7 NOVEMBER 1992, Page 71


Literary cricket

Frank Keating

THAT WAS a revealing piece by the splen- did Stephen Pile in the Telegraph the other day on James Herriott, the vet-book chap who has sold billions of copies. He is the son of a Sunderland shipyard worker turned cinema organist and his real name is Alf Wight. He liked writing his apparently enchanting books on swine-fever, sore Udders and some such while watching tele- vision.

As he was nearing completion of his first tome, If Only They Could Talk, he had half an eye on the football on television. 'Birm- ingham City's goalkeeper was playing a blinder. His name was James Herriott. I looked it up in the Vets' Register and there was no one of that name.' So 'James Her- riott', the Blues' net-minder in the polo- neck pullover, became a best-selling vet.

The most famous literary bloke named after a sportsman must, however, remain Jeeves, whom Wodehouse selected straight from the pages of Wisden and never made any bones about it. Percy Jeeves was a Yorkshireman who joined Warwickshire in his mid-20s and had two fine seasons for the county at Edgbaston in the summers of 1913 and 1914, taking, in all, over 200 wick- ets at 20 apiece. For the Players against the Gentlemen at the Oval in 1914, he took four for 44 in 15 overs and another Sir Pel- ham and 'Plum' (the Lord's eminence, Warner) predicted Jeeves would be an England prospect. Alas, within a month of his grand day under the gasometers, war was declared. Jeeves, of the Royal Warwickshire Regi- ment, was killed in the trenches in 1916. But his name lives on, and forever will, resplendently, if not any more as a Player, indisputably as a gentleman's Gent.

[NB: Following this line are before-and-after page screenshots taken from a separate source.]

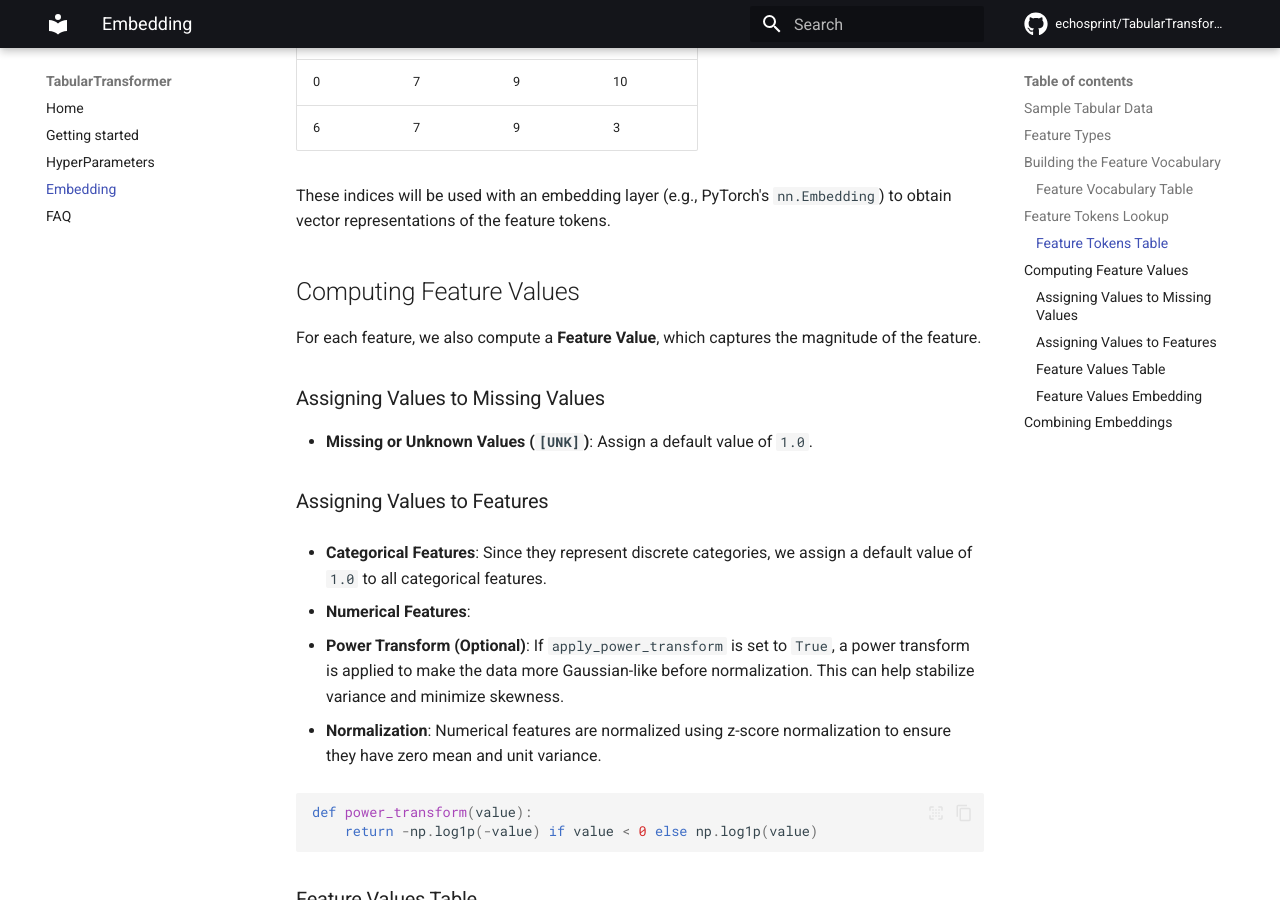
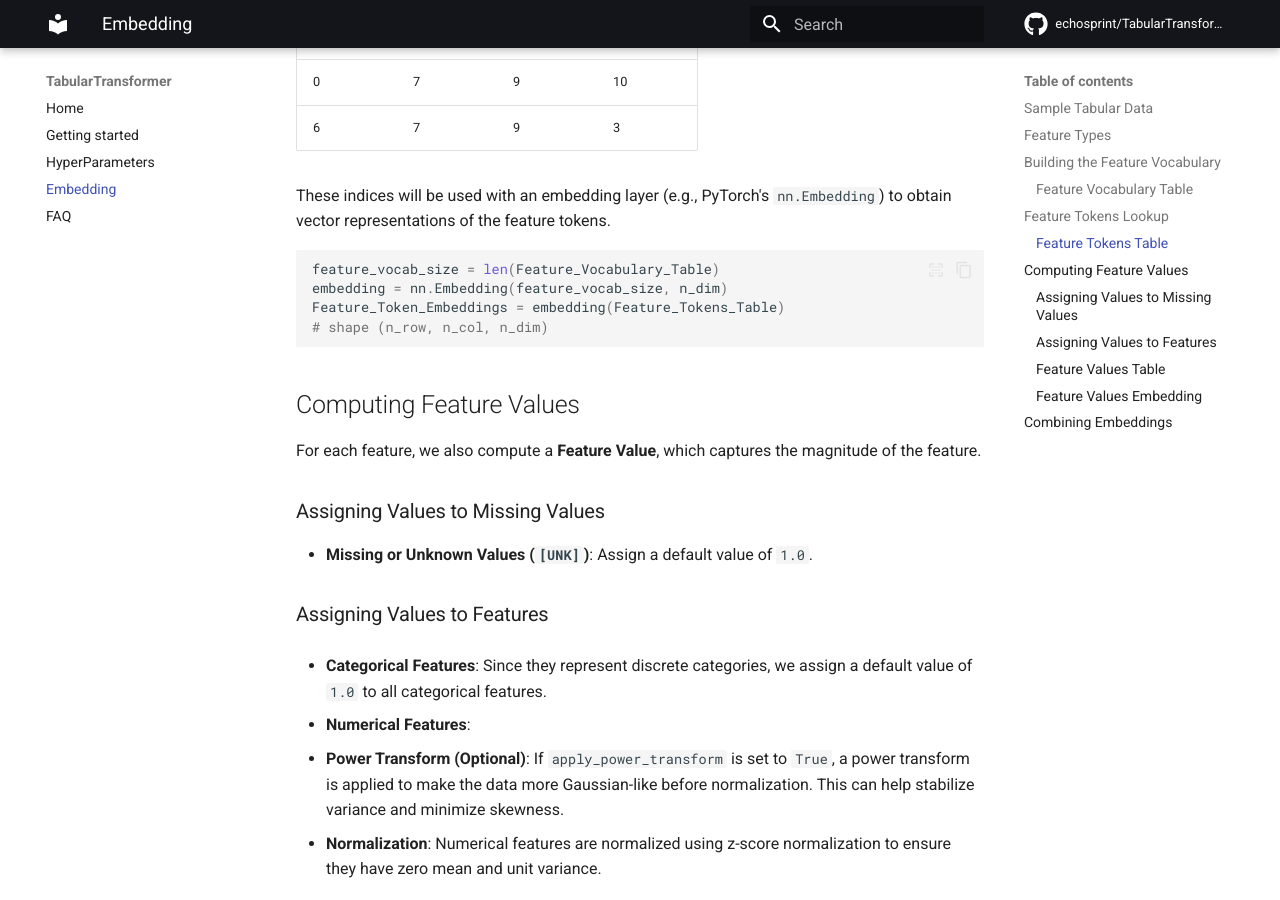
Before and after one commit to echosprint/TabularTransformer, an MkDocs documentation site: the page built from docs/embedding.md, in a window 1280 px wide and 900 px high, scrolled down 2410 px. Built offline with MkDocs 1.6.1 and Material for MkDocs 9.7.7, drawn with Linux system fonts in a browser that asks for light colours; comment, search, counter and statistics services are not loaded.

Commit message:
Embedding

````diff
--- a/docs/embedding.md
+++ b/docs/embedding.md
@@ -67,6 +67,13 @@ Using the Feature Vocabulary, we convert the original tabular data into a table
 
 These indices will be used with an embedding layer (e.g., PyTorch's `nn.Embedding`) to obtain vector representations of the feature tokens.
 
+```python
+feature_vocab_size = len(Feature_Vocabulary_Table)
+embedding = nn.Embedding(feature_vocab_size, n_dim)
+Feature_Token_Embeddings = embedding(Feature_Tokens_Table)
+# shape (n_row, n_col, n_dim)
+```
+
 ## Computing Feature Values
 
 For each feature, we also compute a **Feature Value**, which captures the magnitude of the feature.
````
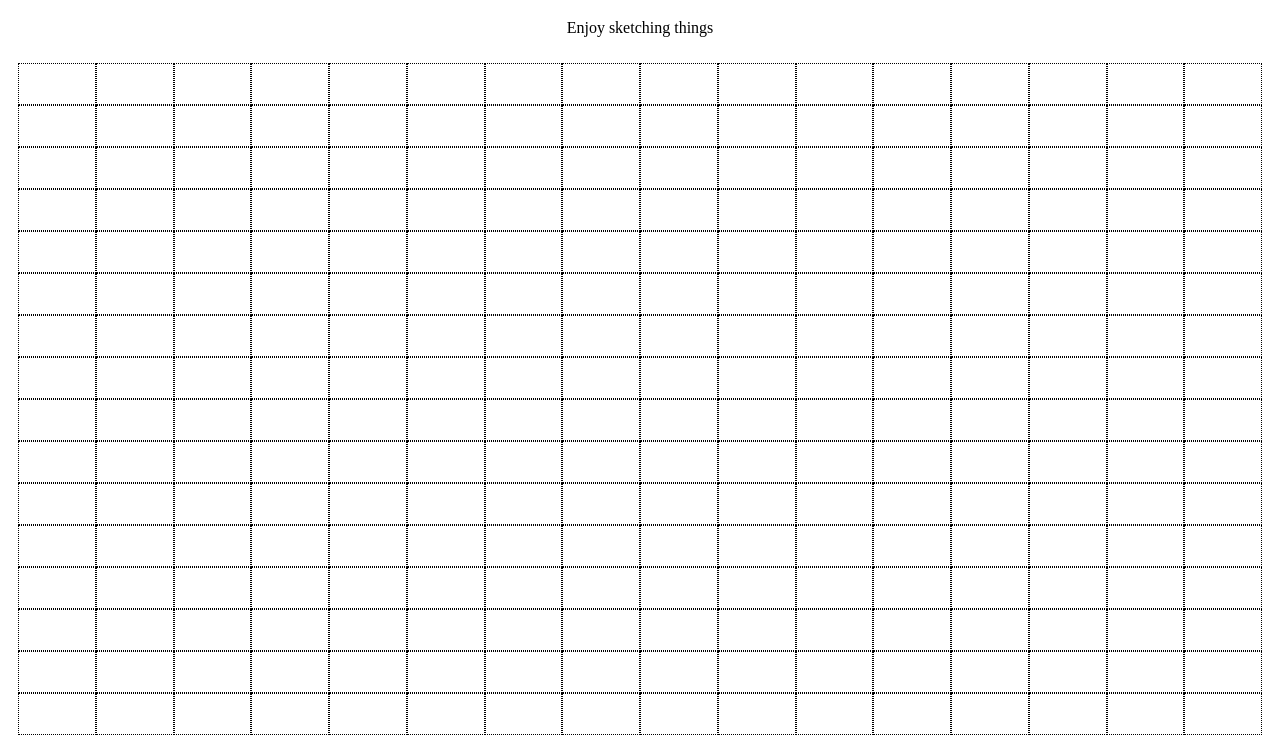
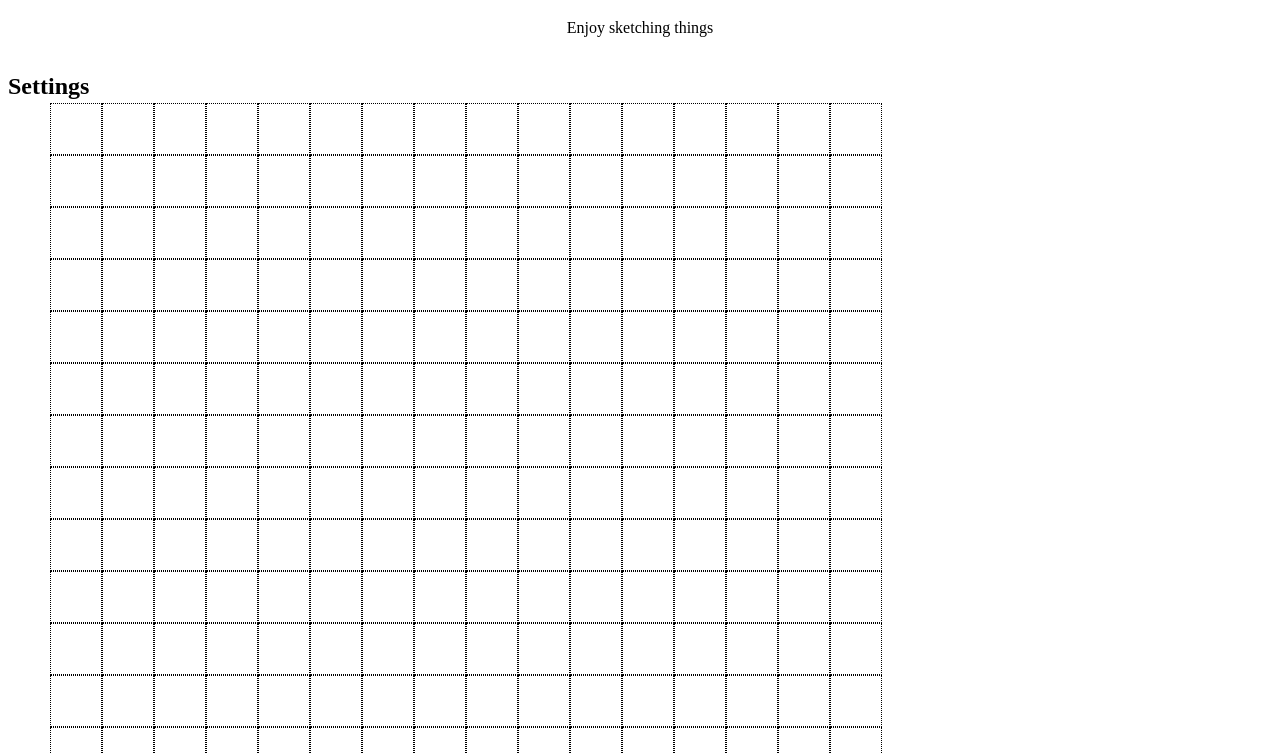
Before and after one commit to De-L3ns/Etch-a-Sketch, a plain HTML site: page index.html in a window 1280 px wide. Shown: the part 61-814 px from the top of the page. Drawn offline with Linux system fonts and the light colour scheme.

Commit message:
made interaction with grid possible and changing grid to css flexbox

```diff
--- a/index.html
+++ b/index.html
@@ -18,6 +18,9 @@
 
     </div>
 
+    <div id='settings'>
+        <h2>Settings</h2>
+    </div>
 
 
 </body>
--- a/script.js
+++ b/script.js
@@ -1,16 +1,25 @@
 // functions
-
-const gridContainer = document.querySelector('#grid');
-amount = 256;
-
 
 function createGrid(squares) { // creating the divs
 
     for (i = 0; i < squares; i += 1) {
     const squareDiv = document.createElement('div');
+    squareDiv.classList.add('square');
     gridContainer.appendChild(squareDiv);
+
 
     }
 }
 
+
+// variables and gameloop
+const gridContainer = document.querySelector('#grid');
+let amount = 256;
 createGrid(amount);
+
+const getSquares = document.querySelectorAll('.square'); // this checks all div's with a .square class and
+getSquares.forEach(square => {                            // changes the background-color to blue when hovered
+    square.addEventListener('mouseover', function(e) {
+        e.target.style.background = 'blue';
+    })
+})
--- a/styles.css
+++ b/styles.css
@@ -9,16 +9,23 @@
 
 #grid {
     display: grid;
+    position: fixed;
+    left: 0;
     grid-template-columns: repeat(16, 1fr);
-    padding: 10px;
+    padding: 50px;
 
 }
 
 #grid div {
 
     border: dotted 0.5px;
-    padding: 20px;
+    padding: 25px;
     grid-column: 5px;
     grid-row: 10px;
 
 }
+
+#settings {
+    display: flex;
+    flex-direction: column;
+}
```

In considering such fancies, the astonish- ing thing is that the cricket-mad Arthur Conan Doyle never, like Wodehouse, dipped into Wisden for the names of any of his myriad characters. There are plenty of cricket references in Doyle's general writ- ings — such as a particularly grand short story about a New Forest lob bowler called Spedague who wins the Ashes at Lord's in his one and only first-class match — but not one line or metaphor from the Great Detective. Or so every scholar thought till that estimable delver and Autolycus, Benny Green, came up with this solitary sentence of deduction from Holmes in his self-lam- poon The Field Bazaar (1896): 'My small experience of cricket clubs has taught me that next to churches and cavalry ensigns they are the most debt-laden things on earth.' (Mind you, still an immaculate deduction 96 years on.) A friend insists Stoppard's two drama critics in The Real Inspector Hound were called Hobbs and Sutcliffe, but I'm sure he is wrong — although Tom, a weekend wick- et-keeper, litters his texts with cricketing stuff. Not as stuffingly and gorgingly, though, as Joyce in Finnegans Wake where, in a couple of hundred words of lubricated stream-of-consciousness, he manages to use the names of apparently 30 cricketers as adjectives, adverbs, nouns and verbs, as in:

... she had to spofforth, she had to kicker, wide lickering jessup the smooky shiminey . whenever she druv gehind her stumps for a tyddlesly wink though his tunnil-cleft bagslops, as he studd and stoddard and trut- ted and trumpered, to see had lordherry's blacldiam's red bobby abbels, it tickled her innings to consort pitch at kicksolock in the morn...

One of England's most originally funny men, Peter Tinniswood, had a similar and far more dottily hilarious go at the same sort of thing ten years ago with his Crick- eters' Cook Book and its menus offering such choices as:

Duckworth A l'orange; Brain with braund and cranston sauce; Roast tim lamb with tom graveny; Appleyard and bobbery pie; Cecil parkin; Dilley con carne; Winston place and chips; Jardines on toast; Van Geloven-ready chicken; and Bannerjee curly A la modi with dive rice.

Just by the way, the new editor of sden, Matthew Engel, has two identical Siamese cats — called Hutton and Washbrook.